About this exercise:
For this task, copy the data that follows exactly, keeping every character.

[Content revision data]
Content starts

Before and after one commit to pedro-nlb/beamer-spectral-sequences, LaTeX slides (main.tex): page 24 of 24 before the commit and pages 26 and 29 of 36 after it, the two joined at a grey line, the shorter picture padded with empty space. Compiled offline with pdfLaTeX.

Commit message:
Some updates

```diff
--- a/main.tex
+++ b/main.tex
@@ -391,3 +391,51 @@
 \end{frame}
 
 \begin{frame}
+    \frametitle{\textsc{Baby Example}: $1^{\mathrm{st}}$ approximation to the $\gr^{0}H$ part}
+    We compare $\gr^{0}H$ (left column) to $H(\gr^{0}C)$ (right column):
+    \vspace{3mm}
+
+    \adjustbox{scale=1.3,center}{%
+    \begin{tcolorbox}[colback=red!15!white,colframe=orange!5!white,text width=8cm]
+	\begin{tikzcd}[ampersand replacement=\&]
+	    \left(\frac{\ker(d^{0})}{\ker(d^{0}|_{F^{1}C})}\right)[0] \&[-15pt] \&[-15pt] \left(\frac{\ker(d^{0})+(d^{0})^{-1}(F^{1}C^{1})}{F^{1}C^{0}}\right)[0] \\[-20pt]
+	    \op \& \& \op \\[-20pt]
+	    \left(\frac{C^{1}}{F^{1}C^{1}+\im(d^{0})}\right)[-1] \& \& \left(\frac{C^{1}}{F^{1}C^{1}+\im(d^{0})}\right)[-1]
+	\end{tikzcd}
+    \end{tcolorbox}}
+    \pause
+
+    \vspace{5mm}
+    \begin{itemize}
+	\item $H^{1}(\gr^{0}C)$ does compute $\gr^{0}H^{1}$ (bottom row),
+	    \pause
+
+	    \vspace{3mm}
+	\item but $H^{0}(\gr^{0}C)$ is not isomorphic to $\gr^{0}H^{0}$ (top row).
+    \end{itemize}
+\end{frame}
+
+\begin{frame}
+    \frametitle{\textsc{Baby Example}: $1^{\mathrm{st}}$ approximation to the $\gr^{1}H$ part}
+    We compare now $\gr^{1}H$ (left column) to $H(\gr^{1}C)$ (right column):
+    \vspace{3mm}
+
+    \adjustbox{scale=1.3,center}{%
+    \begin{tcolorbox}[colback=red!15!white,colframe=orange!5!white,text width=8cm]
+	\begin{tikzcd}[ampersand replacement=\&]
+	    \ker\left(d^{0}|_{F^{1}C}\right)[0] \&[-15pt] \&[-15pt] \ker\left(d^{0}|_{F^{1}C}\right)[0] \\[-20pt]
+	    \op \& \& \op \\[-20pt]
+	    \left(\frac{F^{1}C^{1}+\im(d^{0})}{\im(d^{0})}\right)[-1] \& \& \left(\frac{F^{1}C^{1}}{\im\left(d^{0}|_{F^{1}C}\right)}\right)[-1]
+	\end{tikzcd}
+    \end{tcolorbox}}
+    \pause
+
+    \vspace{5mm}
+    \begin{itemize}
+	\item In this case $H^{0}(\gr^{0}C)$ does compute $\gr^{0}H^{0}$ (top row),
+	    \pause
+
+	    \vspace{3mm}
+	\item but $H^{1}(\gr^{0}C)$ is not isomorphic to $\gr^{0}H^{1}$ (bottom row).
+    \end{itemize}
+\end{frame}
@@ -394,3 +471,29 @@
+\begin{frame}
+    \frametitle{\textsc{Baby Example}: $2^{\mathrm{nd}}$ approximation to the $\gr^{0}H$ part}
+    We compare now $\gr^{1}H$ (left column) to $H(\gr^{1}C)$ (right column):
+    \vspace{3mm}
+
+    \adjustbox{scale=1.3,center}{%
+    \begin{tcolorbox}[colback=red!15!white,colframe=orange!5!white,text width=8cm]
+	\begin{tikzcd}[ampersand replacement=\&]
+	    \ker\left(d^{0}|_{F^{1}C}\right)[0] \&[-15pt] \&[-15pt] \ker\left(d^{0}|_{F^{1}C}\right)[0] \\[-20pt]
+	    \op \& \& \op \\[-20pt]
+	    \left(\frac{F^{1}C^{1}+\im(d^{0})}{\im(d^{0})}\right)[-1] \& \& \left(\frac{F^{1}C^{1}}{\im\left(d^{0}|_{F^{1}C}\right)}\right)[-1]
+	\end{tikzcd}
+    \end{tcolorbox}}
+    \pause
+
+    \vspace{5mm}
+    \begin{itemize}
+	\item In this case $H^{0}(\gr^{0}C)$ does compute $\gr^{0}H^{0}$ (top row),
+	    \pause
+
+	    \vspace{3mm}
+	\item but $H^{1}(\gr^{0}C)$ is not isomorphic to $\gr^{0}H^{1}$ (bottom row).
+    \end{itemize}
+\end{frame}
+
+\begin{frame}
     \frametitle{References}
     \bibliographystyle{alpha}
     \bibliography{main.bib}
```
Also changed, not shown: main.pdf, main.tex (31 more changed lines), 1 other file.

Content ends

Problem solution:
Before and after one commit to pedro-nlb/beamer-spectral-sequences, LaTeX slides (main.tex): page 24 of 24 before the commit and pages 26 and 29 of 36 after it, the two joined at a grey line, the shorter picture padded with empty space. Compiled offline with pdfLaTeX.

Commit message:
Some updates

```diff
--- a/main.tex
+++ b/main.tex
@@ -391,3 +391,51 @@
 \end{frame}
 
 \begin{frame}
+    \frametitle{\textsc{Baby Example}: $1^{\mathrm{st}}$ approximation to the $\gr^{0}H$ part}
+    We compare $\gr^{0}H$ (left column) to $H(\gr^{0}C)$ (right column):
+    \vspace{3mm}
+
+    \adjustbox{scale=1.3,center}{%
+    \begin{tcolorbox}[colback=red!15!white,colframe=orange!5!white,text width=8cm]
+	\begin{tikzcd}[ampersand replacement=\&]
+	    \left(\frac{\ker(d^{0})}{\ker(d^{0}|_{F^{1}C})}\right)[0] \&[-15pt] \&[-15pt] \left(\frac{\ker(d^{0})+(d^{0})^{-1}(F^{1}C^{1})}{F^{1}C^{0}}\right)[0] \\[-20pt]
+	    \op \& \& \op \\[-20pt]
+	    \left(\frac{C^{1}}{F^{1}C^{1}+\im(d^{0})}\right)[-1] \& \& \left(\frac{C^{1}}{F^{1}C^{1}+\im(d^{0})}\right)[-1]
+	\end{tikzcd}
+    \end{tcolorbox}}
+    \pause
+
+    \vspace{5mm}
+    \begin{itemize}
+	\item $H^{1}(\gr^{0}C)$ does compute $\gr^{0}H^{1}$ (bottom row),
+	    \pause
+
+	    \vspace{3mm}
+	\item but $H^{0}(\gr^{0}C)$ is not isomorphic to $\gr^{0}H^{0}$ (top row).
+    \end{itemize}
+\end{frame}
+
+\begin{frame}
+    \frametitle{\textsc{Baby Example}: $1^{\mathrm{st}}$ approximation to the $\gr^{1}H$ part}
+    We compare now $\gr^{1}H$ (left column) to $H(\gr^{1}C)$ (right column):
+    \vspace{3mm}
+
+    \adjustbox{scale=1.3,center}{%
+    \begin{tcolorbox}[colback=red!15!white,colframe=orange!5!white,text width=8cm]
+	\begin{tikzcd}[ampersand replacement=\&]
+	    \ker\left(d^{0}|_{F^{1}C}\right)[0] \&[-15pt] \&[-15pt] \ker\left(d^{0}|_{F^{1}C}\right)[0] \\[-20pt]
+	    \op \& \& \op \\[-20pt]
+	    \left(\frac{F^{1}C^{1}+\im(d^{0})}{\im(d^{0})}\right)[-1] \& \& \left(\frac{F^{1}C^{1}}{\im\left(d^{0}|_{F^{1}C}\right)}\right)[-1]
+	\end{tikzcd}
+    \end{tcolorbox}}
+    \pause
+
+    \vspace{5mm}
+    \begin{itemize}
+	\item In this case $H^{0}(\gr^{0}C)$ does compute $\gr^{0}H^{0}$ (top row),
+	    \pause
+
+	    \vspace{3mm}
+	\item but $H^{1}(\gr^{0}C)$ is not isomorphic to $\gr^{0}H^{1}$ (bottom row).
+    \end{itemize}
+\end{frame}
@@ -394,3 +471,29 @@
+\begin{frame}
+    \frametitle{\textsc{Baby Example}: $2^{\mathrm{nd}}$ approximation to the $\gr^{0}H$ part}
+    We compare now $\gr^{1}H$ (left column) to $H(\gr^{1}C)$ (right column):
+    \vspace{3mm}
+
+    \adjustbox{scale=1.3,center}{%
+    \begin{tcolorbox}[colback=red!15!white,colframe=orange!5!white,text width=8cm]
+	\begin{tikzcd}[ampersand replacement=\&]
+	    \ker\left(d^{0}|_{F^{1}C}\right)[0] \&[-15pt] \&[-15pt] \ker\left(d^{0}|_{F^{1}C}\right)[0] \\[-20pt]
+	    \op \& \& \op \\[-20pt]
+	    \left(\frac{F^{1}C^{1}+\im(d^{0})}{\im(d^{0})}\right)[-1] \& \& \left(\frac{F^{1}C^{1}}{\im\left(d^{0}|_{F^{1}C}\right)}\right)[-1]
+	\end{tikzcd}
+    \end{tcolorbox}}
+    \pause
+
+    \vspace{5mm}
+    \begin{itemize}
+	\item In this case $H^{0}(\gr^{0}C)$ does compute $\gr^{0}H^{0}$ (top row),
+	    \pause
+
+	    \vspace{3mm}
+	\item but $H^{1}(\gr^{0}C)$ is not isomorphic to $\gr^{0}H^{1}$ (bottom row).
+    \end{itemize}
+\end{frame}
+
+\begin{frame}
     \frametitle{References}
     \bibliographystyle{alpha}
     \bibliography{main.bib}
```
Also changed, not shown: main.pdf, main.tex (31 more changed lines), 1 other file.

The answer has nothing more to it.